In Margaret Atwood’s ‘The Handmaid’s Tale’, a range of narrative techniques are used to reveal the severity of life in Gilead, a dystopia foreshadowing the corrupt future of American society under a fundamentalist Christian regime. Published in 1986 whereby the ‘Religious Right’ had gained influence, there were fears of the reversal of women’s equality and the degeneration back to submissiveness in the future. Atwood’s narrator Offred acts as a vessel, both for bearing a child for the high-society Wives in Gilead and as a window to many of its aspects of life.

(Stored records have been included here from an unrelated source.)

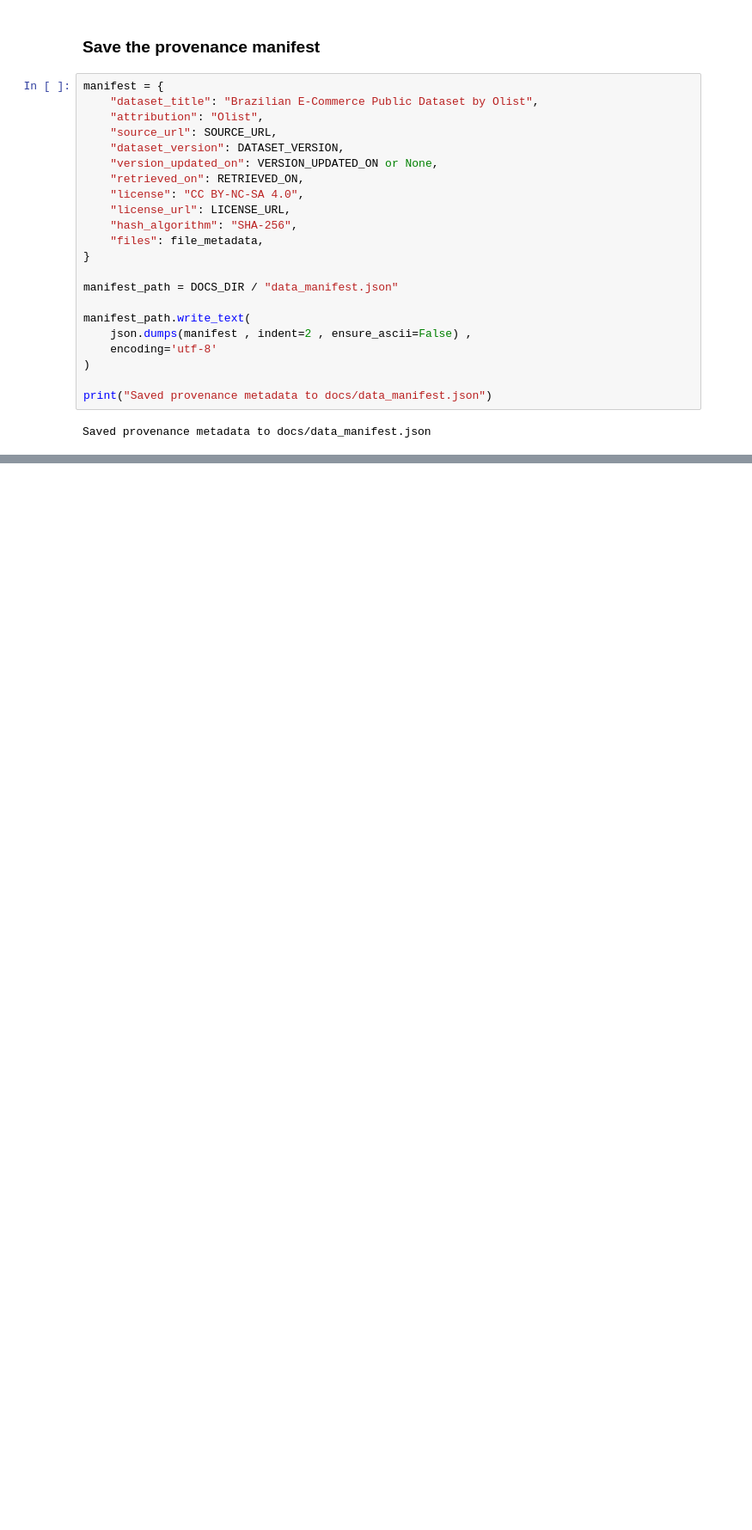
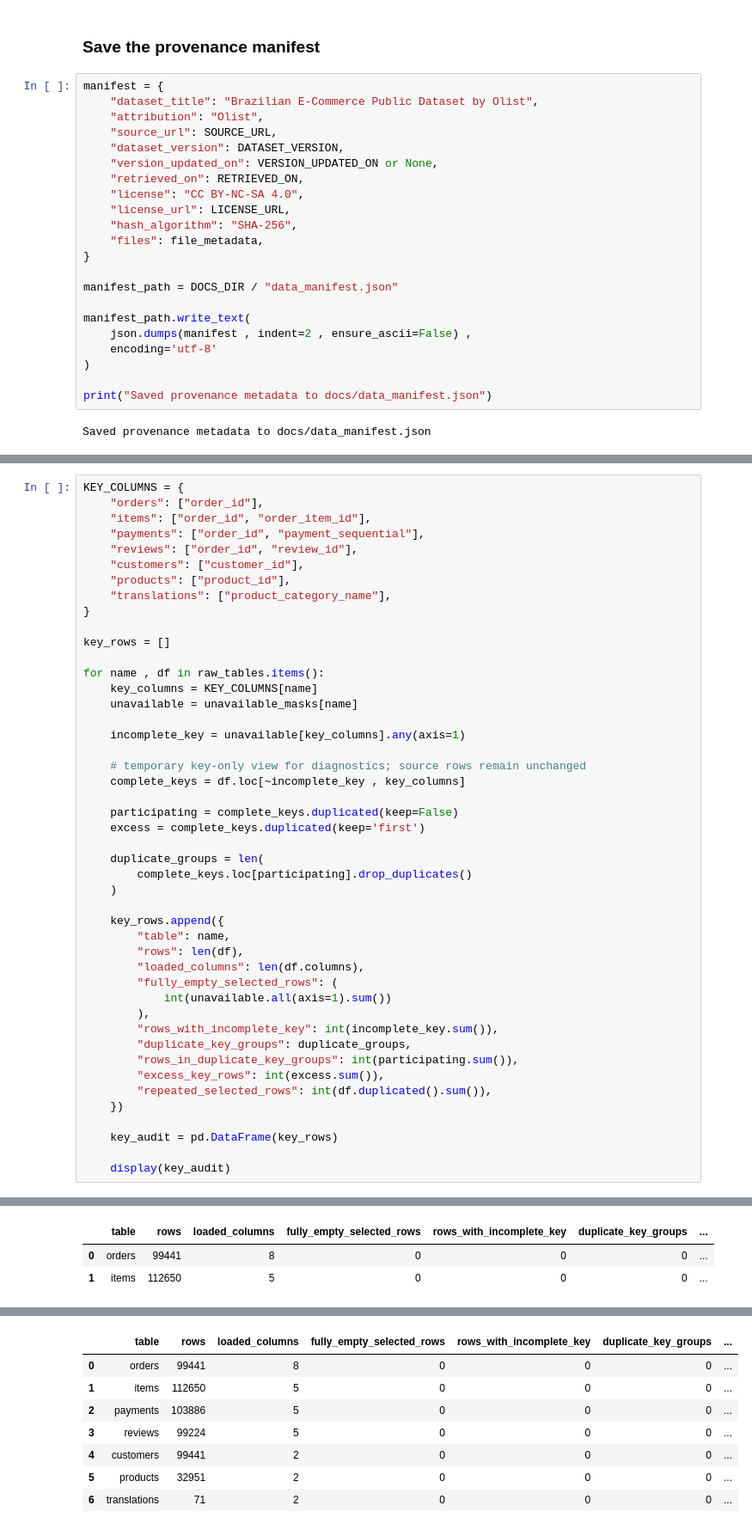
Before and after one commit to BusinessCrab/orderlens-brazilian-ecommerce-analysis, a Jupyter notebook: brazilian_ecommerce_analysis.ipynb, the cells around one changed output, grey strips where cells are left out. Shown at 86% size. Drawn from its saved outputs; the diff is of its cells as text; blank space fills up the shorter version.

```diff
--- a/brazilian_ecommerce_analysis.ipynb
+++ b/brazilian_ecommerce_analysis.ipynb
@@ -211,0 +369,47 @@ Saved provenance metadata to docs/data_manifest.json
+# %%
+KEY_COLUMNS = {
+    "orders": ["order_id"],
+    "items": ["order_id", "order_item_id"],
+    "payments": ["order_id", "payment_sequential"],
+    "reviews": ["order_id", "review_id"],
+    "customers": ["customer_id"],
+    "products": ["product_id"],
+    "translations": ["product_category_name"],
+}
+
+key_rows = []
+
+for name , df in raw_tables.items():
+    key_columns = KEY_COLUMNS[name]
+    unavailable = unavailable_masks[name]
+
+    incomplete_key = unavailable[key_columns].any(axis=1)
+
+    # temporary key-only view for diagnostics; source rows remain unchanged
+    complete_keys = df.loc[~incomplete_key , key_columns]
+
+    participating = complete_keys.duplicated(keep=False)
+    excess = complete_keys.duplicated(keep='first')
+
+    duplicate_groups = len(
+        complete_keys.loc[participating].drop_duplicates()
+    )
+
+    key_rows.append({
+        "table": name,
+        "rows": len(df),
+        "loaded_columns": len(df.columns),
+        "fully_empty_selected_rows": (
+            int(unavailable.all(axis=1).sum())
+        ),
+        "rows_with_incomplete_key": int(incomplete_key.sum()),
+        "duplicate_key_groups": duplicate_groups,
+        "rows_in_duplicate_key_groups": int(participating.sum()),
+        "excess_key_rows": int(excess.sum()),
+        "repeated_selected_rows": int(df.duplicated().sum()),
+    })
+
+    key_audit = pd.DataFrame(key_rows)
+
+    display(key_audit)
+# %% [output]
@@ -211,0 +418,3 @@ Saved provenance metadata to docs/data_manifest.json
+|  | table | rows | loaded_columns | fully_empty_selected_rows | rows_with_incomplete_key | duplicate_key_groups | ... |
+| 0 | orders | 99441 | 8 | 0 | 0 | 0 | ... |
+| 1 | items | 112650 | 5 | 0 | 0 | 0 | ... |
@@ -211,0 +443,8 @@ Saved provenance metadata to docs/data_manifest.json
+|  | table | rows | loaded_columns | fully_empty_selected_rows | rows_with_incomplete_key | duplicate_key_groups | ... |
+| 0 | orders | 99441 | 8 | 0 | 0 | 0 | ... |
+| 1 | items | 112650 | 5 | 0 | 0 | 0 | ... |
+| 2 | payments | 103886 | 5 | 0 | 0 | 0 | ... |
+| 3 | reviews | 99224 | 5 | 0 | 0 | 0 | ... |
+| 4 | customers | 99441 | 2 | 0 | 0 | 0 | ... |
+| 5 | products | 32951 | 2 | 0 | 0 | 0 | ... |
+| 6 | translations | 71 | 2 | 0 | 0 | 0 | ... |
```
Also changed, not shown: parts of 12 cells of this notebook, 1 other file.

Atwood’s use of language with biblical connotations is paramount in revealing the puritanical belief upon which Gilead was founded. The reader gets an immediate sense of the distortion of religion in Gilead in Chapter One with the reference to ‘the Angels’ who ‘were objects of fear to us’. The unsettling juxtaposition of a symbol of protection with ‘fear’ suggests that religion has been distorted to make the people of Gilead believe that their devotion to God ensures their survival in the repressive state where infidels are obliterated. Atwood makes use of religious diction to reveal the need for religious conformity when distorting the biblical reference to ‘The Sermon...
Join Now to View Premium Content
GradeSaver provides access to 725 study guide PDFs and quizzes, 4210 literature essays, 1403 sample college application essays, 171 lesson plans, and ad-free surfing in this premium content, “Members Only” section of the site! Membership includes a 10% discount on all editing orders.
Already a member? Log in